Walter Kitundu, one of this year’s Macarthur “genius grant” winners, creates amazing hybrid instruments (see the phonokoto to the left) and teaches at-risk students about tabla, turntables and invented instruments.
This is a beautiful quote about what this intimate connection between music, creativity and identity has done for the students in this program:
Our young people have a chance, through the lens of another culture, to reflect back upon who they are and what they can be as citizens of the planet.
As Asian American followers of Christ, we are constantly reflecting through different lenses. Unfortunately, that liminality often leaves us feeling a sort of spiritual homelessness. Living as people who are neither here nor there definitely takes its toll, and the natural temptation is to retreat. In many ways, church culture has become our refuge, instead of, as the psalmist says, God. Sometimes we just want to sit and mindlessly consume the religious goods and services someone else can offer to us, like watching a couple of hours of television to unwind.

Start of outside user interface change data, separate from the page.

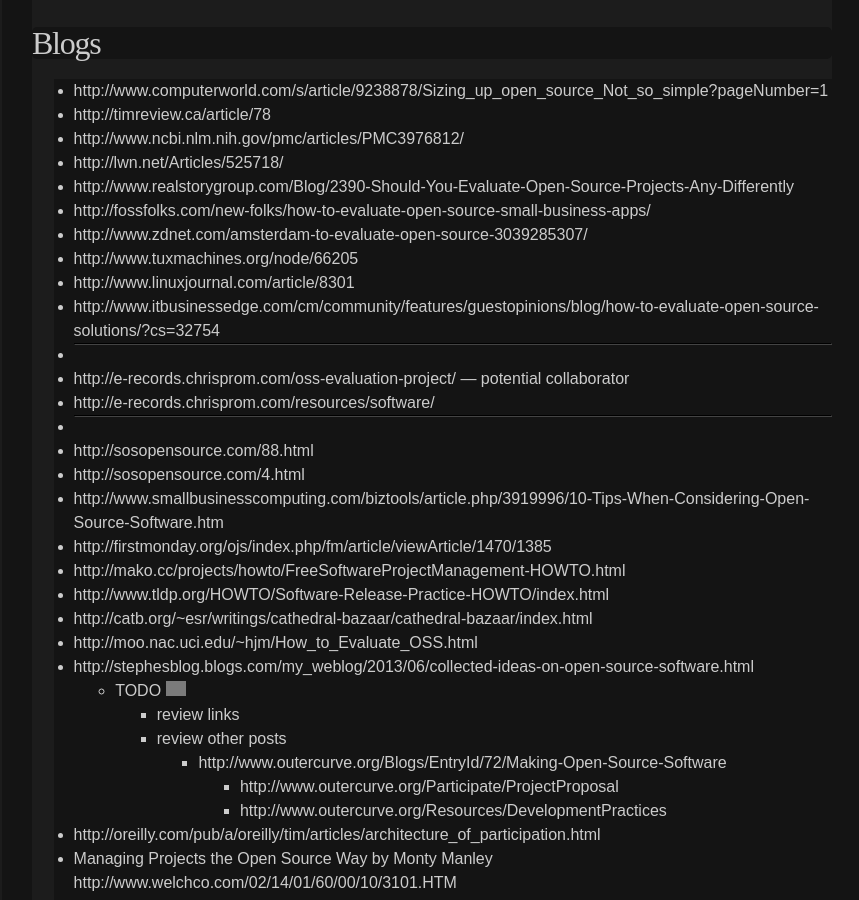
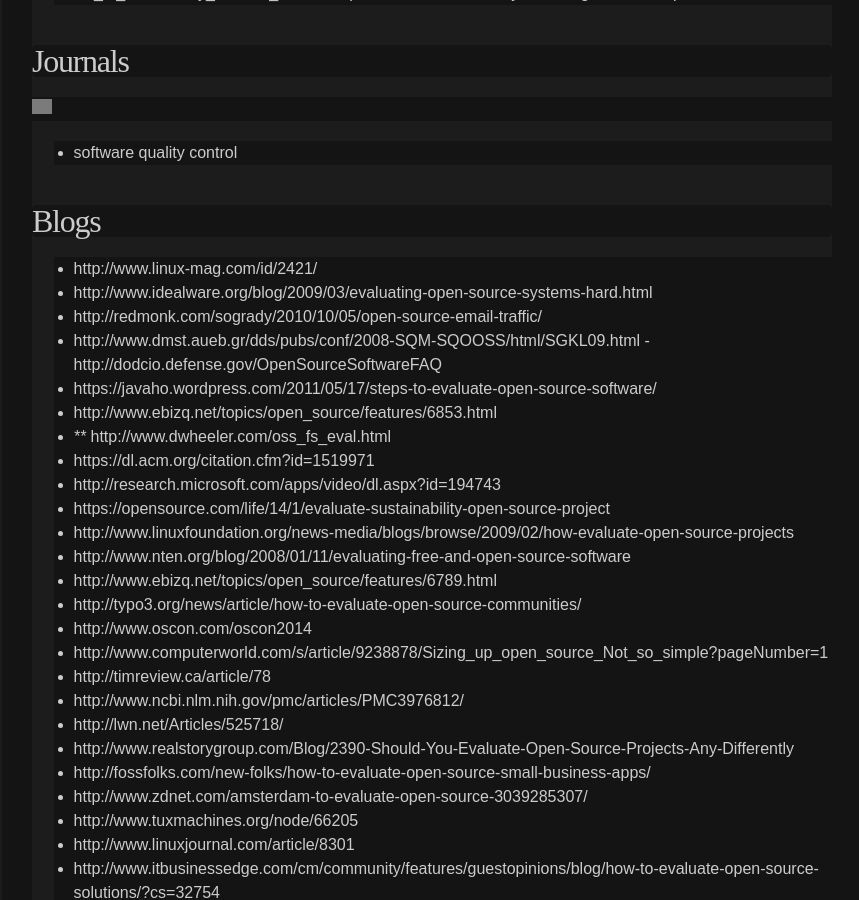
Before and after one commit to hbt/oss-checklist, a Jekyll site: the page built from resources.md, in a window 1280 px wide and 900 px high, scrolled down 1103 px. Shown: the whole window, without its empty margins (208-1067 px from the left). Built offline with Jekyll 4.4.1, drawn with Linux system fonts in a browser that asks for light colours; part of the change alters nothing that is shown; some of the changed text lies outside the part shown; grey boxes are pictures that could not be loaded.

Commit message:
more resources (last one)

```diff
--- a/resources.md
+++ b/resources.md
@@ -3,6 +3,14 @@ layout: page
 title: Resources
 permalink: /resources/
 ---
+
+
+## checklist on howto review resources
+
+- skim through article
+- categorize
+- browse site for other interesting/related articles
+- flag said articles for later
 
 <img src="https://raw.githubusercontent.com/hbtlabs/oss-checklist/master/doc/icons/Misc-Settings-icon.png" width="20" title="TODO: inv work criteria instead of checklist -- maybe more matches on google"/>
 
@@ -43,6 +51,22 @@ permalink: /resources/
 
 
 ##Blogs
+- http://www.linux-mag.com/id/2421/
+- http://www.idealware.org/blog/2009/03/evaluating-open-source-systems-hard.html
+- http://redmonk.com/sogrady/2010/10/05/open-source-email-traffic/
+- http://www.dmst.aueb.gr/dds/pubs/conf/2008-SQM-SQOOSS/html/SGKL09.html
+-http://dodcio.defense.gov/OpenSourceSoftwareFAQ
+- https://javaho.wordpress.com/2011/05/17/steps-to-evaluate-open-source-software/
+- http://www.ebizq.net/topics/open_source/features/6853.html
+- **** http://www.dwheeler.com/oss_fs_eval.html
+- https://dl.acm.org/citation.cfm?id=1519971
+- http://research.microsoft.com/apps/video/dl.aspx?id=194743
+- https://opensource.com/life/14/1/evaluate-sustainability-open-source-project
+- http://www.linuxfoundation.org/news-media/blogs/browse/2009/02/how-evaluate-open-source-projects
+- http://www.nten.org/blog/2008/01/11/evaluating-free-and-open-source-software
+- http://www.ebizq.net/topics/open_source/features/6789.html
+- http://typo3.org/news/article/how-to-evaluate-open-source-communities/
+- http://www.oscon.com/oscon2014
 - http://www.computerworld.com/s/article/9238878/Sizing_up_open_source_Not_so_simple?pageNumber=1
 - http://timreview.ca/article/78
 - http://www.ncbi.nlm.nih.gov/pmc/articles/PMC3976812/
@@ -156,6 +180,9 @@ http://www.welchco.com/02/14/01/60/00/10/3101.HTM
 ## Talks
 
 - http://vimeo.com/71984135
+- oscon
+    - inv other o'reilly ventures
+
 
 
 
@@ -164,6 +191,7 @@ http://www.welchco.com/02/14/01/60/00/10/3101.HTM
 
 ## $
 - http://www.sonatype.com/
+- http://www.openlogic.com/
 
 
 ## Help
@@ -175,3 +203,9 @@ http://www.welchco.com/02/14/01/60/00/10/3101.HTM
 - http://stackoverflow.com/questions/2567766/best-practices-for-setup-and-management-of-an-open-source-project?rq=1
 - http://stackoverflow.com/questions/555982/what-are-the-best-practices-for-releasing-an-open-source-project?rq=1
 - http://stackoverflow.com/questions/119829/what-are-some-things-that-you-do-to-make-sure-a-project-is-ready-to-be-released
+
+
+
+# similar
+
+- http://www.ossmeter.org/
```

However, it seems clear from many of our church experiences that this enclave mentality has failed: it does not promote sincerely following Jesus, nor does it actually provide much of a refuge at all. If we can find that creative spark (ignite it, if you will) perhaps we can forge a deep sense of identity — “both/and” instead of “neither/nor.” Music, creativity, the arts — perhaps these lenses can cause us to reflect on who we are and what we can be as citizens of the Kingdom.
Kitundu’s music is strange and beautiful (and, really, isn’t that what the church is called to become?):